SARANAC LAKE – Sitting among 20 veterans at St. Joseph’s Addiction Treatment and Recovery Centers’ veterans residence, U.S. Rep Elise Stefanik asked them to expound on what they hear about health care in the North Country.

At that juncture, about a half-hour into the discussion, the most vocal person at the afternoon round table, Clinton County Veterans Service Agency Director Steven Bowman, spoke up once again.

“Access,” he said.

“Access?” the congresswoman replied.

“Access, access, access,” he added.

Bowman then painted a picture of the plight of a veteran struggling with health issues in a remote Adirondack village.

“We have veterans, they live in a rural part of a county, maybe 40 miles away from the (Veterans Health Administration) clinic,” he said, “And they’ve got one working vehicle and their wife works.
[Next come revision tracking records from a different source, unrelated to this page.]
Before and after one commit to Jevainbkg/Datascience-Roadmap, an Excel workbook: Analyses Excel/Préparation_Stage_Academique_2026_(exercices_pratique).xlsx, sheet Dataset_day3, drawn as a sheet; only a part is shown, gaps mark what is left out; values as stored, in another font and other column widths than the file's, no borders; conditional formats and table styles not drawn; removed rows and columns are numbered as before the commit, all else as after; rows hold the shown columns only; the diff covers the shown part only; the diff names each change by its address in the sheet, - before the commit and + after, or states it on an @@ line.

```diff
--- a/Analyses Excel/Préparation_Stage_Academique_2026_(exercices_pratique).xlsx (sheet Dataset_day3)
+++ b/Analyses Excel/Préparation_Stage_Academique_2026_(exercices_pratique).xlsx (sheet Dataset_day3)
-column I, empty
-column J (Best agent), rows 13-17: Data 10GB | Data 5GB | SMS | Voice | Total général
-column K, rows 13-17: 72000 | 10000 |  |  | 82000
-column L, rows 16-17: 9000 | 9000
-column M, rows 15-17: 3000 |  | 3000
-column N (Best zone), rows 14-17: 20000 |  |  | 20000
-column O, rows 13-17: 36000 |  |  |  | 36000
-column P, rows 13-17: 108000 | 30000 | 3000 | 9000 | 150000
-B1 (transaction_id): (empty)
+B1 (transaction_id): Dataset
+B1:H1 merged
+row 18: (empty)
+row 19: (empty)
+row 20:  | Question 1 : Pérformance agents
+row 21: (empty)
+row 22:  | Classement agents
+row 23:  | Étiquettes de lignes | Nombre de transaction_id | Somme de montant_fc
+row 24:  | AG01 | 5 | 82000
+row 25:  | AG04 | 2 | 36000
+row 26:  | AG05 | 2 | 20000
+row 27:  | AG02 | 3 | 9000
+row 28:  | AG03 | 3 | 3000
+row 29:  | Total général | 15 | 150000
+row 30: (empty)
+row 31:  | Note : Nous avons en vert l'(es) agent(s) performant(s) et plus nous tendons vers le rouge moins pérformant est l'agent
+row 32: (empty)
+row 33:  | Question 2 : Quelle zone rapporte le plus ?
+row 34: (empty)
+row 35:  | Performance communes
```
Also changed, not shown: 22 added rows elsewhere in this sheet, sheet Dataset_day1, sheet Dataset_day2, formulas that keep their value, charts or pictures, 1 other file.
So the veteran doesn’t have the capacity to get back and forth to the clinics, needs help.

“Access, transportation – it all folds in together,” he continued. “When we are looking at the VA, we are looking at a national institution that is unwilling to adjust, unwilling to change and difficult to make changes to the needs of the veterans today and the changing needs of the veterans of yesterday.”
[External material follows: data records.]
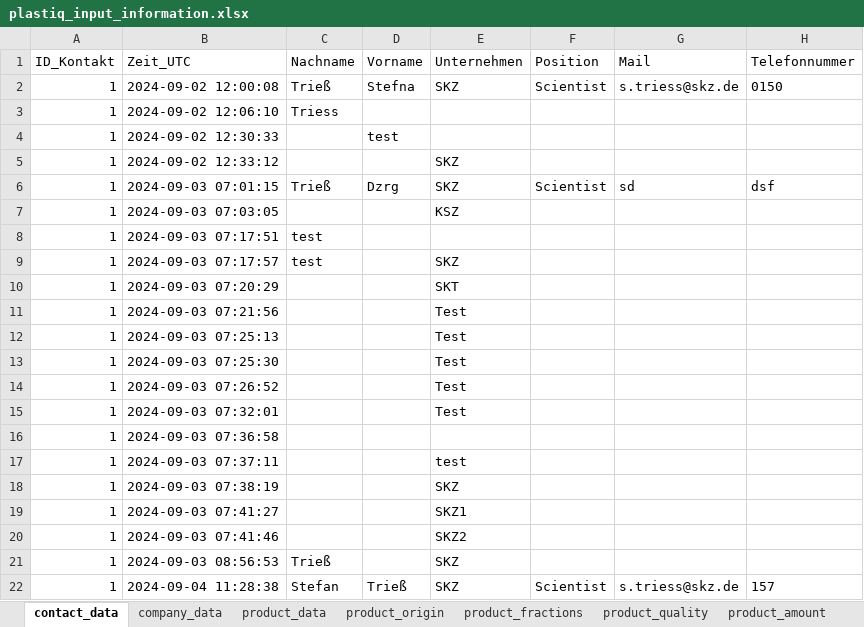
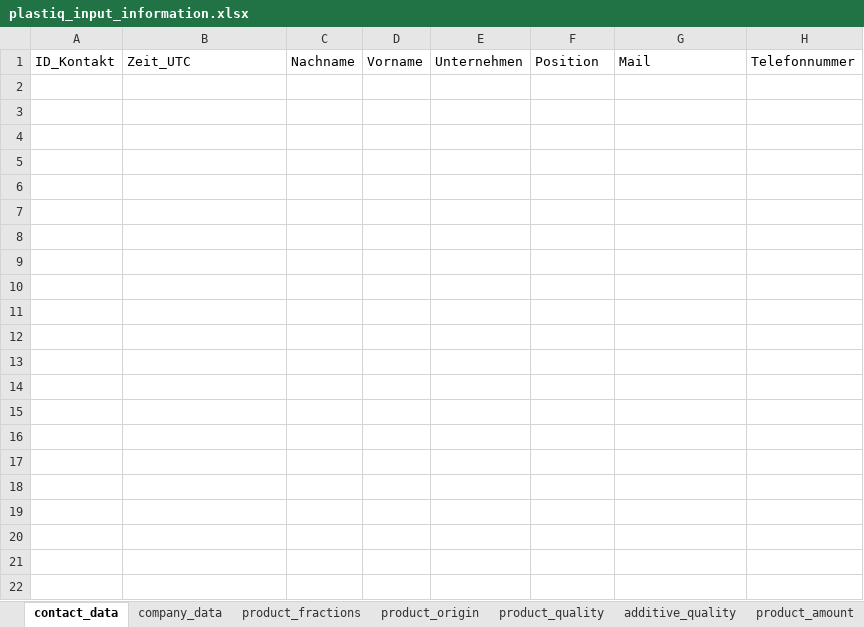
Before and after one commit to steSKZ/plastiq_app, an Excel workbook: content/plastiq_input_information.xlsx, sheet contact_data, drawn as a sheet; values as stored, in another font and other column widths than the file's, no borders; table styles not drawn; the diff names each change by its address in the sheet, - before the commit and + after, or states it on an @@ line.

```diff
--- a/content/plastiq_input_information.xlsx (sheet contact_data)
+++ b/content/plastiq_input_information.xlsx (sheet contact_data)
-sheet tab: product_data
+sheet tab: additive_quality
@@ sheet tab order changed: contact_data | company_data | product_fractions | product_origin | product_quality | additive_quality | product_amount @@
-row 2: 1 | 2024-09-02 12:00:08 | Trieß | Stefna | SKZ | Scientist | s.triess@skz.de | 0150
-row 3: 1 | 2024-09-02 12:06:10 | Triess
-row 4: 1 | 2024-09-02 12:30:33 |  | test
-row 5: 1 | 2024-09-02 12:33:12 |  |  | SKZ
-row 6: 1 | 2024-09-03 07:01:15 | Trieß | Dzrg | SKZ | Scientist | sd | dsf
-row 7: 1 | 2024-09-03 07:03:05 |  |  | KSZ
-row 8: 1 | 2024-09-03 07:17:51 | test
-row 9: 1 | 2024-09-03 07:17:57 | test |  | SKZ
-row 10: 1 | 2024-09-03 07:20:29 |  |  | SKT
-row 11: 1 | 2024-09-03 07:21:56 |  |  | Test
-row 12: 1 | 2024-09-03 07:25:13 |  |  | Test
-row 13: 1 | 2024-09-03 07:25:30 |  |  | Test
-row 14: 1 | 2024-09-03 07:26:52 |  |  | Test
-row 15: 1 | 2024-09-03 07:32:01 |  |  | Test
-row 16: 1 | 2024-09-03 07:36:58
-row 17: 1 | 2024-09-03 07:37:11 |  |  | test
-row 18: 1 | 2024-09-03 07:38:19 |  |  | SKZ
-row 19: 1 | 2024-09-03 07:41:27 |  |  | SKZ1
-row 20: 1 | 2024-09-03 07:41:46 |  |  | SKZ2
-row 21: 1 | 2024-09-03 08:56:53 | Trieß |  | SKZ
-row 22: 1 | 2024-09-04 11:28:38 | Stefan | Trieß | SKZ | Scientist | s.triess@skz.de | 157
```
Also changed, not shown: sheet company_data, sheet product_quality, sheet product_origin, sheet product_amount, sheet product_fractions, 5 other files.
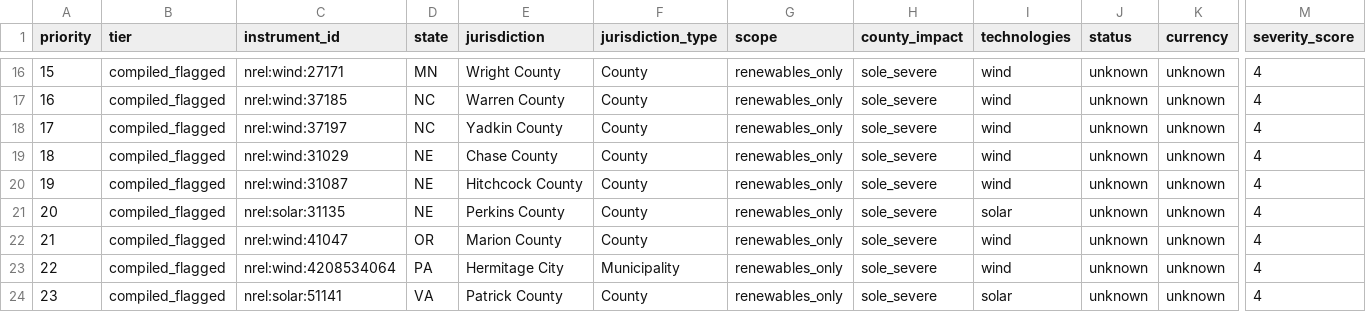
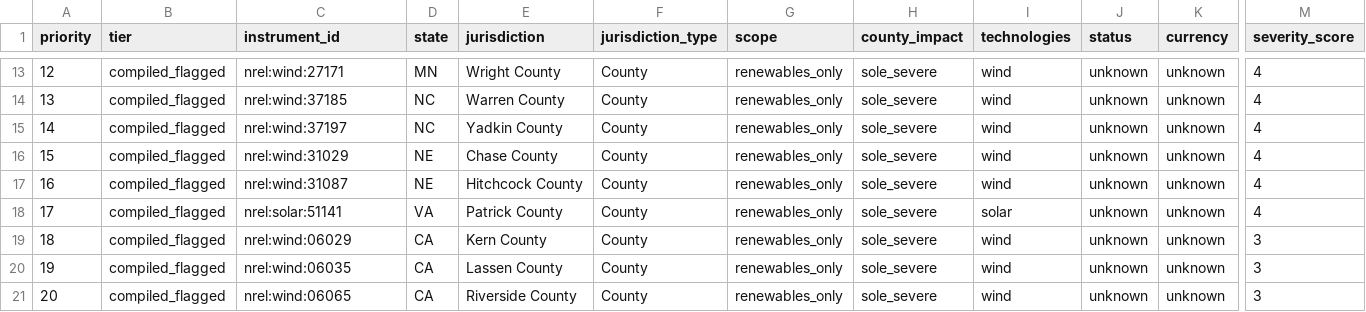
Before and after one commit to pricephillips/renewable-opposition, a CSV file: data/review/restriction_worklist.csv, drawn as a sheet; only a part is shown, gaps mark what is left out; the shorter side is filled out with more unchanged rows; removed rows and columns are numbered as before the commit, all else as after; rows hold the shown columns only; the diff covers the shown part only; the diff names each change by its address in the sheet, - before the commit and + after, or states it on an @@ line.

```diff
--- a/data/review/restriction_worklist.csv
+++ b/data/review/restriction_worklist.csv
@@ column A (priority) renumbered from row 9 down @@
-row 21: 20 | compiled_flagged | nrel:solar:31135 | NE | Perkins County | County | renewables_only | sole_severe | solar | unknown | unknown | 4
-row 22: 21 | compiled_flagged | nrel:wind:41047 | OR | Marion County | County | renewables_only | sole_severe | wind | unknown | unknown | 4
-row 23: 22 | compiled_flagged | nrel:wind:4208534064 | PA | Hermitage City | Municipality | renewables_only | sole_severe | wind | unknown | unknown | 4
```
Also changed, not shown: 3 added rows and 9 removed rows elsewhere in this file, data/processed/contested_projects.csv, data/processed/county_summary.csv, 53 other files.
Stefanik’s (R-Willsboro) roundtable with local veterans organizations and representatives from the Department of Veterans Affairs Tuesday afternoon also touched on the success of St. Joseph’s Col. C. David Merkel Veterans Program. At the event, co-hosted by St. Joseph’s and the veterans community support group Homeward Bound Adirondacks, one former resident said the program saved his life.

Since its launch in July 2014, the 25-person residential program has helped many veterans struggling with drug addiction and other mental health-related issues such as post-traumatic stress disorder. Some of them were in attendance Tuesday, speaking of their academic success at places such as Paul Smith’s College or employment success at places such as St. Joseph’s inpatient program.
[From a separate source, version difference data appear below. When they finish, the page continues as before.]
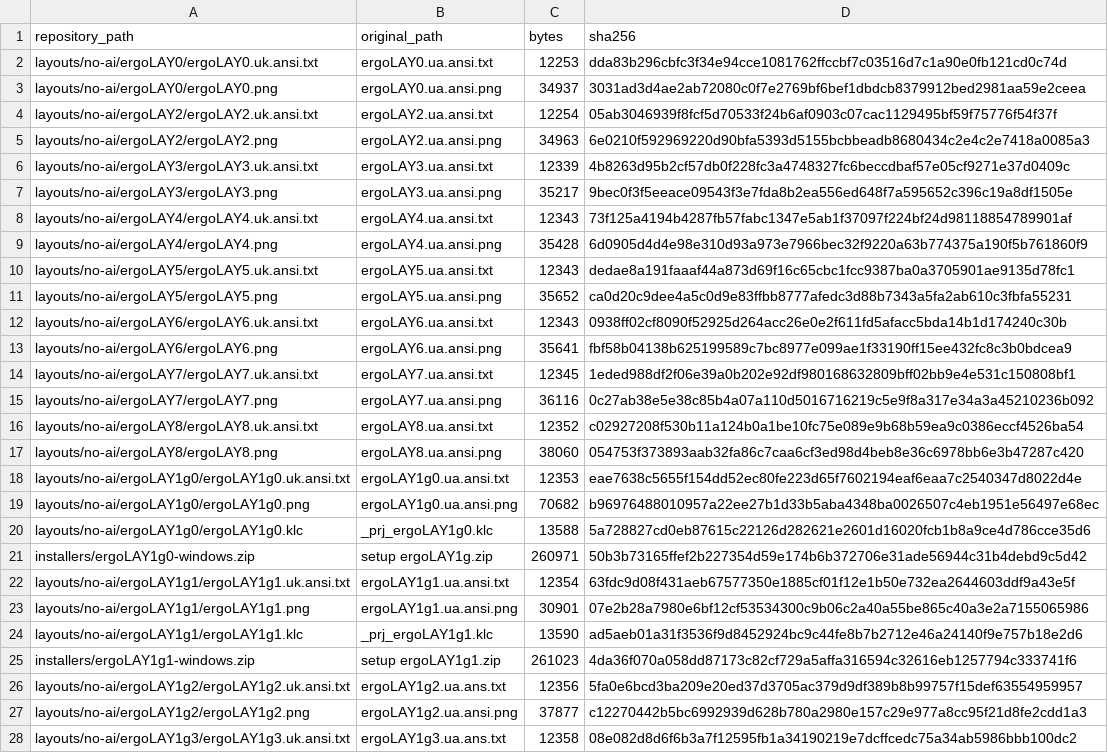
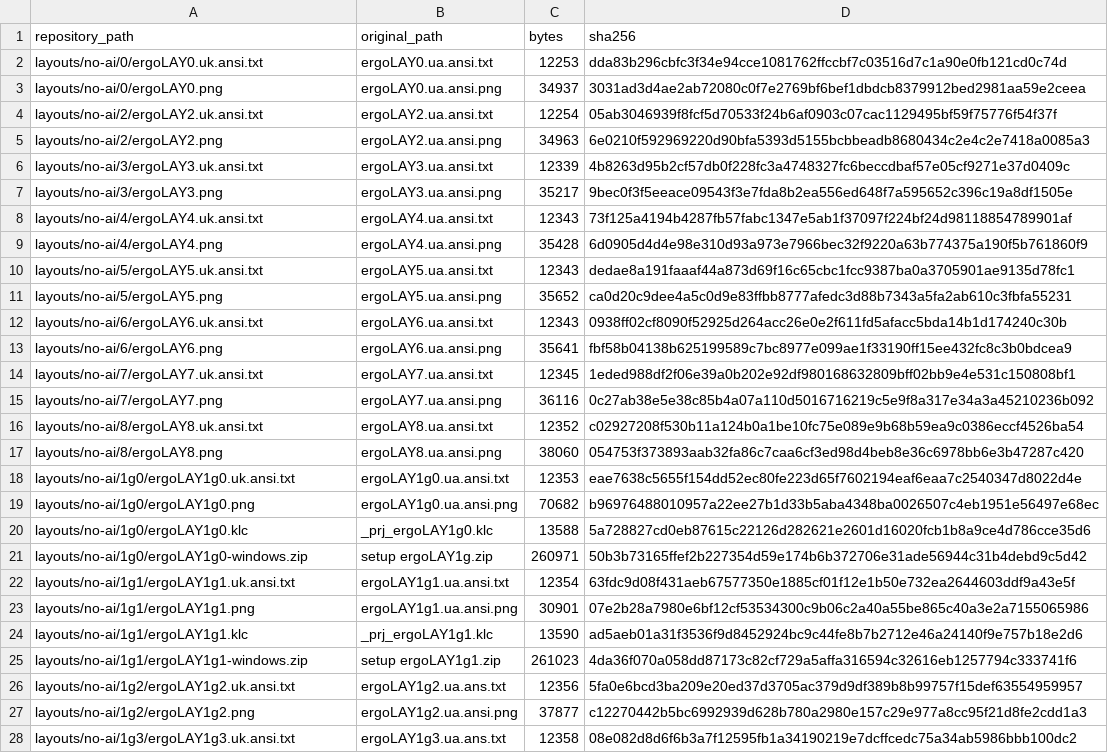
Before and after one commit to SABERBIRD/ergoLAY, a CSV file: source-manifest.csv, drawn as a sheet; only a part is shown; the diff covers the shown part only; the diff names each change by its address in the sheet, - before the commit and + after, or states it on an @@ line.

Commit message:
Keep every layout with its installer and link preview folders

```diff
--- a/source-manifest.csv
+++ b/source-manifest.csv
-A2 (repository_path): layouts/no-ai/ergoLAY0/ergoLAY0.uk.ansi.txt
+A2 (repository_path): layouts/no-ai/0/ergoLAY0.uk.ansi.txt
-A3 (repository_path): layouts/no-ai/ergoLAY0/ergoLAY0.png
+A3 (repository_path): layouts/no-ai/0/ergoLAY0.png
-A4 (repository_path): layouts/no-ai/ergoLAY2/ergoLAY2.uk.ansi.txt
+A4 (repository_path): layouts/no-ai/2/ergoLAY2.uk.ansi.txt
-A5 (repository_path): layouts/no-ai/ergoLAY2/ergoLAY2.png
+A5 (repository_path): layouts/no-ai/2/ergoLAY2.png
-A6 (repository_path): layouts/no-ai/ergoLAY3/ergoLAY3.uk.ansi.txt
+A6 (repository_path): layouts/no-ai/3/ergoLAY3.uk.ansi.txt
-A7 (repository_path): layouts/no-ai/ergoLAY3/ergoLAY3.png
+A7 (repository_path): layouts/no-ai/3/ergoLAY3.png
-A8 (repository_path): layouts/no-ai/ergoLAY4/ergoLAY4.uk.ansi.txt
+A8 (repository_path): layouts/no-ai/4/ergoLAY4.uk.ansi.txt
-A9 (repository_path): layouts/no-ai/ergoLAY4/ergoLAY4.png
+A9 (repository_path): layouts/no-ai/4/ergoLAY4.png
-A10 (repository_path): layouts/no-ai/ergoLAY5/ergoLAY5.uk.ansi.txt
+A10 (repository_path): layouts/no-ai/5/ergoLAY5.uk.ansi.txt
-A11 (repository_path): layouts/no-ai/ergoLAY5/ergoLAY5.png
+A11 (repository_path): layouts/no-ai/5/ergoLAY5.png
-A12 (repository_path): layouts/no-ai/ergoLAY6/ergoLAY6.uk.ansi.txt
+A12 (repository_path): layouts/no-ai/6/ergoLAY6.uk.ansi.txt
-A13 (repository_path): layouts/no-ai/ergoLAY6/ergoLAY6.png
+A13 (repository_path): layouts/no-ai/6/ergoLAY6.png
-A14 (repository_path): layouts/no-ai/ergoLAY7/ergoLAY7.uk.ansi.txt
+A14 (repository_path): layouts/no-ai/7/ergoLAY7.uk.ansi.txt
-A15 (repository_path): layouts/no-ai/ergoLAY7/ergoLAY7.png
+A15 (repository_path): layouts/no-ai/7/ergoLAY7.png
-A16 (repository_path): layouts/no-ai/ergoLAY8/ergoLAY8.uk.ansi.txt
+A16 (repository_path): layouts/no-ai/8/ergoLAY8.uk.ansi.txt
-A17 (repository_path): layouts/no-ai/ergoLAY8/ergoLAY8.png
+A17 (repository_path): layouts/no-ai/8/ergoLAY8.png
-A18 (repository_path): layouts/no-ai/ergoLAY1g0/ergoLAY1g0.uk.ansi.txt
+A18 (repository_path): layouts/no-ai/1g0/ergoLAY1g0.uk.ansi.txt
-A19 (repository_path): layouts/no-ai/ergoLAY1g0/ergoLAY1g0.png
+A19 (repository_path): layouts/no-ai/1g0/ergoLAY1g0.png
-A20 (repository_path): layouts/no-ai/ergoLAY1g0/ergoLAY1g0.klc
+A20 (repository_path): layouts/no-ai/1g0/ergoLAY1g0.klc
-A21 (repository_path): installers/ergoLAY1g0-windows.zip
+A21 (repository_path): layouts/no-ai/1g0/ergoLAY1g0-windows.zip
-A22 (repository_path): layouts/no-ai/ergoLAY1g1/ergoLAY1g1.uk.ansi.txt
+A22 (repository_path): layouts/no-ai/1g1/ergoLAY1g1.uk.ansi.txt
-A23 (repository_path): layouts/no-ai/ergoLAY1g1/ergoLAY1g1.png
+A23 (repository_path): layouts/no-ai/1g1/ergoLAY1g1.png
-A24 (repository_path): layouts/no-ai/ergoLAY1g1/ergoLAY1g1.klc
+A24 (repository_path): layouts/no-ai/1g1/ergoLAY1g1.klc
-A25 (repository_path): installers/ergoLAY1g1-windows.zip
+A25 (repository_path): layouts/no-ai/1g1/ergoLAY1g1-windows.zip
-A26 (repository_path): layouts/no-ai/ergoLAY1g2/ergoLAY1g2.uk.ansi.txt
+A26 (repository_path): layouts/no-ai/1g2/ergoLAY1g2.uk.ansi.txt
-A27 (repository_path): layouts/no-ai/ergoLAY1g2/ergoLAY1g2.png
+A27 (repository_path): layouts/no-ai/1g2/ergoLAY1g2.png
-A28 (repository_path): layouts/no-ai/ergoLAY1g3/ergoLAY1g3.uk.ansi.txt
+A28 (repository_path): layouts/no-ai/1g3/ergoLAY1g3.uk.ansi.txt
```
Also changed, not shown: 19 edited cells elsewhere in this file, 48 other files.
But the session also touched on how difficult it is for veterans to get help in the North Country. The buzzwords used throughout the afternoon by Stefanik, St. Joseph’s CEO Bob Ross and vets were “flexibility” and “creativity.” Bowman was not the only vet who described the VA as not willing to adapt to changing times and challenges for its patients.

Bowman had a particular concern with a lack of options for home-bound patients, claiming there are 97 vets in the North Country who need that special care. Pointing blame at VA administration, Bowman said the vets aren’t getting the help they need.

“Central office is a nemesis for VA health care,” he said.

Speaking at the head of the room, Stefanik and Ross both said the region needs to look more into creative ways of using local services to solve the issues Bowman and others spoke of. Stefanik highlighted the success of the Merkel Veterans Program at this site as an example of how something new and different can be done.

“The VA is a way we can take those ideas and hopefully replicate them across the country,” Stefanik said.

Bowman was unrelenting in his criticism, painting a picture in which the state VA’s services are detached from the predicament of veterans, especially in the North Country. He said 2015 enrollment numbers were being used to help veterans in his county, though his office has enrolled more than 100 new patients this year.

“Funding has not kept up,” he said. “The specialists I need are not in the North Country now.”

Commenting from the back of the room, the Merkel center’s Director of Programs Zachary Randolph said he thinks the solution will come from both private entities and the government.

Speaking toward the end of the session, Lake Placid American Legion Post 326 Commander Jordanna Mallach said she felt the problems Bowman described in the North Country are akin to what civilians see in the region. Mallach said she feels the veteran population in the North Country reflects the diversity of veterans across the country, and she supported the idea that the VA’s care needs to be decentralized and tailored to the individual.

“To solve the homelessness problem in America, you solve the veterans homelessness problem,” she said.

Mallach also said she has concerns with a disconnect between vets coming out of programs such as St. Joseph’s and employment opportunities in the area. After the session, Ross said a better bridge needs to be created from St. Joseph’s to area employers. He said he expects St. Joseph’s to set up training programs and internships with some of the area’s larger employers for veterans in the later stages of its program, specifically mentioning Plattsburgh.

“The skills and assets that are required in the military, it’s challenging to transfer them to the small businesses that are primary employers in the North Country,” said Mallach, a National Guard veteran of the war in Afghanistan.